First, the bad news: The economic turmoil of the past two years drove many families to eliminate or significantly cut back socking away money for college, a new study found.
The survey of more than 1,600 parents with children under age 18 noted that 50 percent were saving for college. However, that was down from 60 percent two years ago when the survey was last taken.
That’s the major takeaway from “How America Saves for College,” which was released Tuesday by Sallie Mae, the higher education financial services company.
The good news? Given the crazy state of the economy, the numbers could have been much worse, the authors acknowledged.
The national survey, conducted last August by the Ipsos research firm, found the economy affected parents’ ability to save in three ways: whether they saved at all, how much they saved and where they parked the money.
• Half the parents interviewed said they were concentrating on paying down debt and rebuilding rainy day and retirement funds. Saving for college? Well, someday.

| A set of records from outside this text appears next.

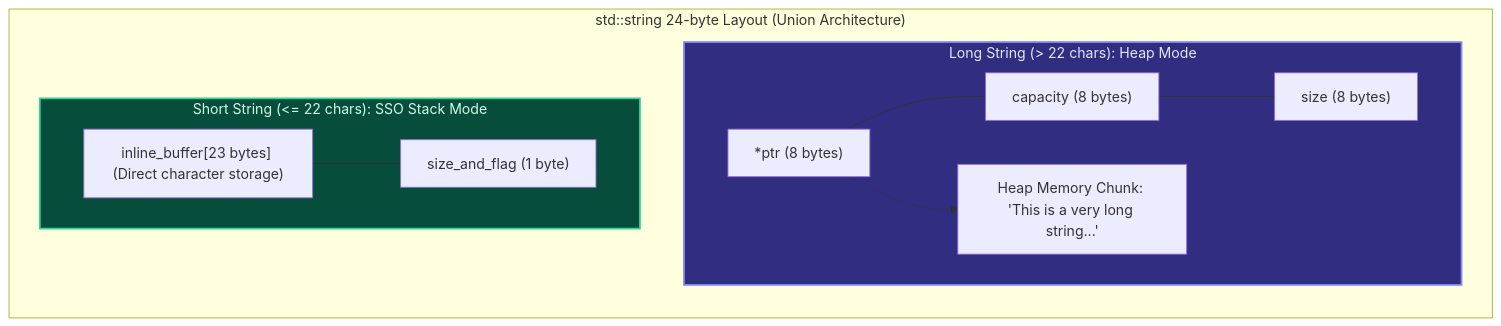
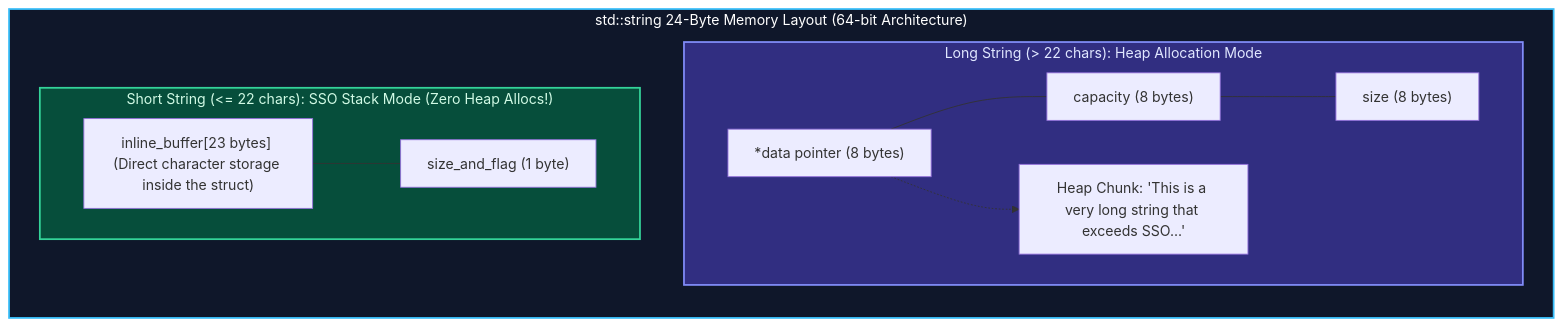
The seventh of 14 diagrams in content/docs/dsa/01-foundations-and-linear-structures/03-strings-and-string-manipulation.mdx (1345AbhishekKumar/cs-cookbook), drawn with Mermaid before and after one commit. The commit also changed other lines of this file and 211 other files, not shown here.

````diff
--- a/content/docs/dsa/01-foundations-and-linear-structures/03-strings-and-string-manipulation.mdx
+++ b/content/docs/dsa/01-foundations-and-linear-structures/03-strings-and-string-manipulation.mdx
@@ -48,16 +410,17 @@
 ```mermaid
 flowchart TD
-    subgraph SSOStruct["std::string 24-byte Layout (Union Architecture)"]
+    subgraph SSOStruct["std::string 24-Byte Memory Layout (64-bit Architecture)"]
         direction TB
-        subgraph HeapMode["Long String (> 22 chars): Heap Mode"]
-            Ptr["*ptr (8 bytes)"] --- Cap["capacity (8 bytes)"] --- Len["size (8 bytes)"]
-            Ptr -.-> HeapBuffer["Heap Memory Chunk: 'This is a very long string...'"]
+        subgraph HeapMode["Long String (> 22 chars): Heap Allocation Mode"]
+            Ptr["*data pointer (8 bytes)"] --- Cap["capacity (8 bytes)"] --- Len["size (8 bytes)"]
+            Ptr -.-> HeapBuffer["Heap Chunk: 'This is a very long string that exceeds SSO...'"]
         end
-        subgraph StackMode["Short String (<= 22 chars): SSO Stack Mode"]
-            BufInline["inline_buffer[23 bytes] (Direct character storage)"] --- FlagByte["size_and_flag (1 byte)"]
+        subgraph StackMode["Short String (<= 22 chars): SSO Stack Mode (Zero Heap Allocs!)"]
+            BufInline["inline_buffer[23 bytes] (Direct character storage inside the struct)"] --- FlagByte["size_and_flag (1 byte)"]
         end
     end
 
     style HeapMode fill:#312e81,stroke:#818cf8,stroke-width:2px,color:#e0e7ff
     style StackMode fill:#064e3b,stroke:#34d399,stroke-width:2px,color:#d1fae5
+    style SSOStruct fill:#0f172a,stroke:#38bdf8,stroke-width:2px,color:#fff
 ```
````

• There was a “substantial savings gap” between the amount of money that parents expected to save for college and what they actually will put away. Based on current savings habits, parents will have saved about $20,000 by freshman year of college, only half of the roughly $40,000 they had hoped to save.
Even with their own dollars in the game, parents expected the majority of college costs to be covered by scholarships, grants and loans.

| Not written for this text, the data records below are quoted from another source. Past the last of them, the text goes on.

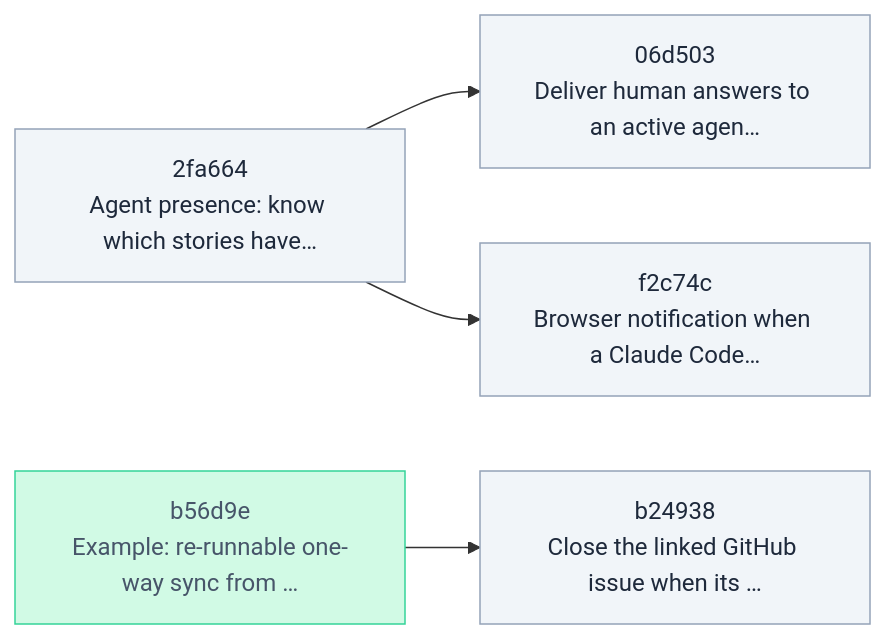
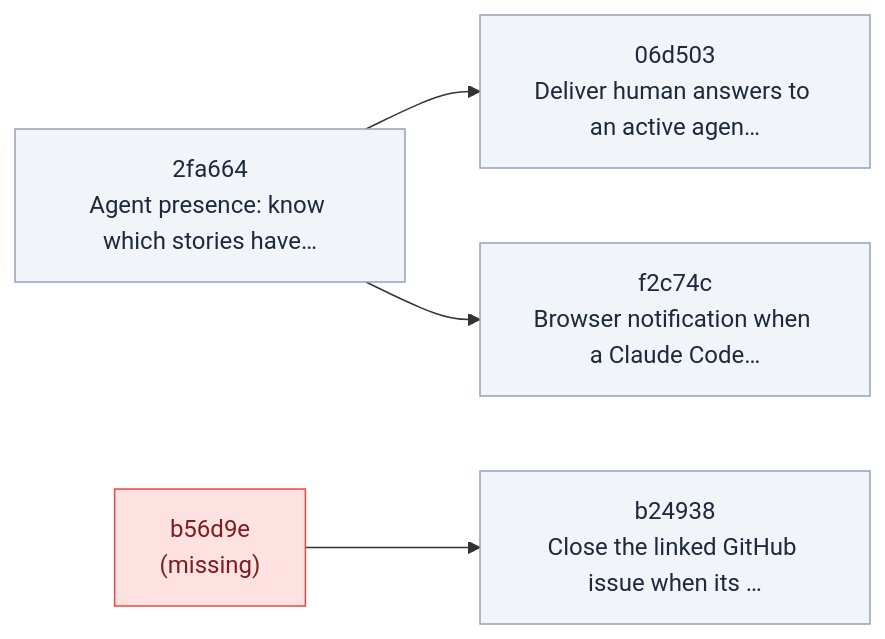
One commit to Vitund-AI/skald changed the diagram in .skald/README.md. Above: the diagram before and after it, drawn with Mermaid. The commit also changed other lines of this file and 3 other files, not shown here.

````diff
--- a/.skald/README.md
+++ b/.skald/README.md
@@ -16,15 +16,15 @@
 ```mermaid
 flowchart LR
     n_06d503["06d503<br/>Deliver human answers to an active agen…"]
     n_2fa664["2fa664<br/>Agent presence: know which stories have…"]
     n_b24938["b24938<br/>Close the linked GitHub issue when its …"]
-    n_b56d9e["b56d9e<br/>Example: re-runnable one-way sync from …"]
+    n_b56d9e["b56d9e<br/>(missing)"]
     n_f2c74c["f2c74c<br/>Browser notification when a Claude Code…"]
     n_b56d9e --> n_b24938
     n_2fa664 --> n_06d503
     n_2fa664 --> n_f2c74c
     classDef backlog fill:#f1f5f9,stroke:#94a3b8,color:#1e293b
-    classDef done fill:#d1fae5,stroke:#34d399,color:#475569
+    classDef unknown fill:#fee2e2,stroke:#ef4444,color:#7f1d1d
+    class n_b56d9e unknown
     class n_06d503,n_2fa664,n_b24938,n_f2c74c backlog
-    class n_b56d9e done
 ```
````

• Low-yielding but low-risk certificates of deposit were the most common savings accounts among those setting aside for college, followed by state-sponsored 529 accounts, such as the MOST plan in Missouri and Learning Quest in Kansas. Those 529s offer the possibility of more substantial returns, but with a higher risk.
Unfortunately, many families are not taking advantage of a key feature of 529s — no federal income tax on the investment’s earnings when used to pay tuition and other approved educational costs. State tax breaks are typically available, too. Another 529 incentive: Many states, including Kansas and Missouri, offer matching funds for qualified income earners.
Despite some of the downward data points, more families are feeling more confident about the economy and are likely to be in a savings catch-up mode, said Sarah Ducich, senior vice president of public policy at Sallie Mae.
“All the savings indicators are looking more positive, so we’re probably seeing an uptick in saving for college, too,” Ducich said.
The Sallie Mae survey comes amid a growing federal and state policy debate about the high cost of higher education and the effect on middle- and low-income families.
Though the study did not specifically address that issue, it did capture some of the frustrations and emotions about the frequently outrageous sticker prices at State U.
When asked to describe their feelings about saving for college, some of the parents answered that they were overwhelmed, annoyed, frustrated or scared or they “didn’t like thinking about it at all.”
And that’s my final takeaway: Being in denial is not an option.